Uber Technologies Inc. chief legal officer Tony West is brand new to the San Francisco-based ride-hailing company, but he’s already cleaning up old messes.
West wrote an email message Wednesday morning to Uber’s security team about the company’s apparent human surveillance practices, which it has been alleged Uber has used to gather intelligence on competitors.
“My understanding is that this behavior no longer occurs at Uber; that this truly is a remnant of the past,” West wrote in the email, which was obtained by The Recorder’s sibling publication, Corporate Counsel. “And I have not learned anything in the last couple of days that suggests otherwise. But, to be crystal clear, to the extent anyone is working on any kind of competitive intelligence project that involves the surveillance of individuals, stop it now.”
Uber came under fire this week after an inflammatory letter from former employee Richard Jacobs went public as part of the blockbuster Uber v. Waymo case, which is still in its pretrial stages. Jacobs’ letter alleged Uber stole trade secrets from Waymo, Google’s autonomous car unit, and that the company had an internal team dedicated to competitor surveillance and stealing trade secrets from rivals.
During testimony on Tuesday morning before a San Francisco federal judge, Jacobs didn’t confirm the allegations contained in his letter, which was written by his lawyer, Clayton Halunen of Halunen Law, and sent to Uber’s associate general counsel Angela Padilla in May.
“Dara [Khosrowshahi, Uber’s new CEO] and I are still learning the details about the extent of these operations and who was involved in directing them, but suffice it to say there is no place for such practices or that kind of behavior at Uber,” West wrote in his email. “We don’t need to be following folks around in order to gain some competitive advantage. We’re better than that. We will compete and we will win because our technology is better, our ideas are better, and our people are better. Period.”
It’s been a tough start for West, who began his new position as Jacobs’ letter surfaced and amid the separate revelation that the company failed to previously disclose a massive 2016 security breach, and even reportedly paid off the hackers involved to keep the breach quiet.

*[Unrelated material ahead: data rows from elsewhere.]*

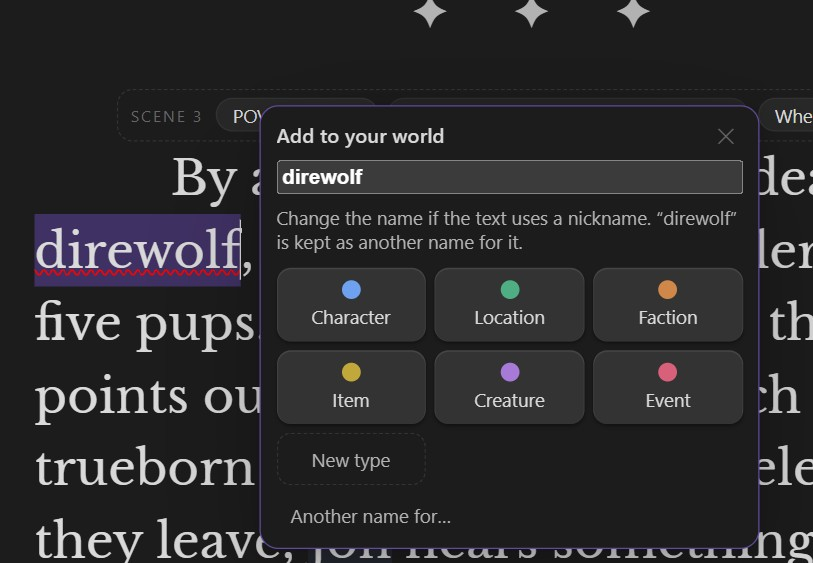
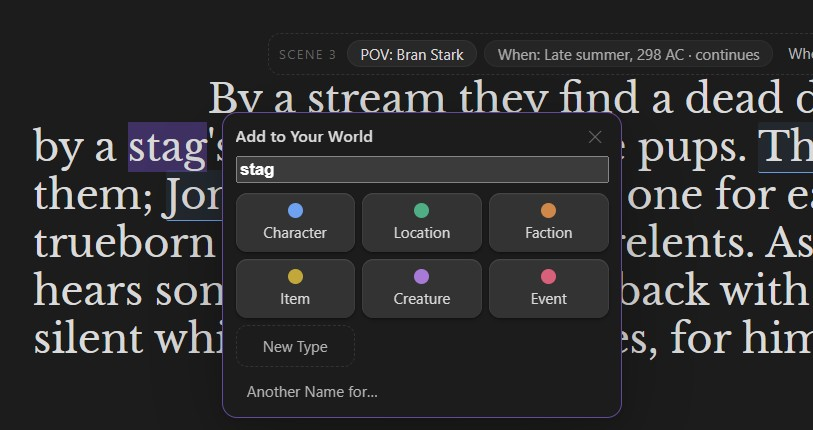
README pictures of the new timeline, capture box and book look
The capture box's "New Type" button is Title Case, and its name hint is now a hover tip.

diff --git a/src/capture.ts b/src/capture.ts
@@ -118,7 +118,7 @@ export class Capture {
       b.dataset.type = t.id; b.style.setProperty('--se-c', t.color);
       b.append(el('span', 'se-sw'), document.createTextNode(t.label)); grid.append(b);
     }
-    const add = this.button('New type', () => {
+    const add = this.button('New Type', () => {
       if (grid.querySelector('.se-inline')) return;
       const row = el('div', 'se-inline'); const input = el('input'); input.placeholder = 'Type Name';
       const kind = el('select', 'dropdown'); for (const [v, l] of M.BEHAVIOURS) { const o = el('option', '', l); o.value = v; kind.append(o); }
@@ -185,8 +185,8 @@ export class Capture {
       void this.create(n, t, name && name !== n && !manual ? [name] : [], passage);
     });
     const nodes: (Node | false)[] = [this.header(manual ? 'New Piece' : passage ? 'Add This Passage as…' : 'Add to Your World'), nameInput];
-    if (name && !manual) nodes.push(el('div', 'se-small', `Change the name if the text uses a nickname. “${name}” is kept as another name for it.`));
-    if (passage) nodes.push(el('div', 'se-small', 'The highlighted passage becomes its description.'));
+    if (name && !manual) tip(nameInput, `Name\nChange it if the text uses a nickname\n“${name}” is kept as another name for it`);
+    else if (passage) tip(nameInput, 'Name\nThe highlighted passage becomes its description');
     nodes.push(grid);
     if (name && !manual && project.pieces.size) { const row = el('div', 'se-acts'); row.append(this.button('Another Name for…', () => this.aliasMenu(name), 'se-btn se-btn-ghost se-btn-small se-left')); nodes.push(row); }
     this.render(nodes);

diff --git a/README.md b/README.md
@@ -6,7 +6,7 @@ Write your chapters in Obsidian with a book layout, and build your world from th
 
 ![A chapter in the book layout next to the World view: the map, the pieces and the timeline](docs/images/1-overview.jpg)
 
-*Write on the left; the World view on the right shows where everyone is in the scene you're on. The scene bar above each scene sets its POV, when and where.*
+*Write on the left; the World view on the right shows where everyone is in the scene you're on. The scene bar above each scene sets its POV and when; where comes from the map.*
 
 ![Inside Winterfell: characters at their spots, an event flag, connection lines and a character's card](docs/images/2-inside-map.jpg)
 
@@ -14,8 +14,8 @@ Write your chapters in Obsidian with a book layout, and build your world from th
 
 | Highlight a name to add it | The timeline |
 |---|---|
-| ![The capture box after highlighting a word in a chapter](docs/images/3-capture.jpg) | ![The timeline: moments, a time skip, scenes at the same time, events and story lines](docs/images/4-timeline.jpg) |
-| *Pick what it is; a description, connections and where it is can follow.* | *Named moments, time skips, parallel scenes, events and each POV character's path between places. Drag scenes, events and moments to change them.* |
+| ![The capture box after highlighting a word in a chapter](docs/images/3-capture.jpg) | ![The timeline: dates, a time skip, scene boxes with their events and cast, and Find showing Bran's scenes](docs/images/4-timeline.jpg) |
+| *Pick what it is; a description, connections and where it is can follow.* | *Dates, time skips, scenes at the same time, and each scene's events and cast. Find lights up the scenes a character is in. Drag scenes, events and dates to change them.* |
 
 ![The book look's settings and a chapter on paper](docs/images/5-paper.jpg)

West and Khosrowshahi, who joined Uber around three months ago, face the daunting task of boosting public perception of Uber and fixing the company’s culture—a task that doesn’t seem to be getting any easier, given the new surveillance accusations.
“As Dara said [at] the all-hands meeting yesterday, we can expect some bumpy days ahead as more information about this and other past practices comes to light,” West wrote. “But as much as Uber will be judged on what we’ve done in the past, people will be watching just as closely to see how we handle our response to these matters going forward. And I’m confident that, working together, we will pass that test.”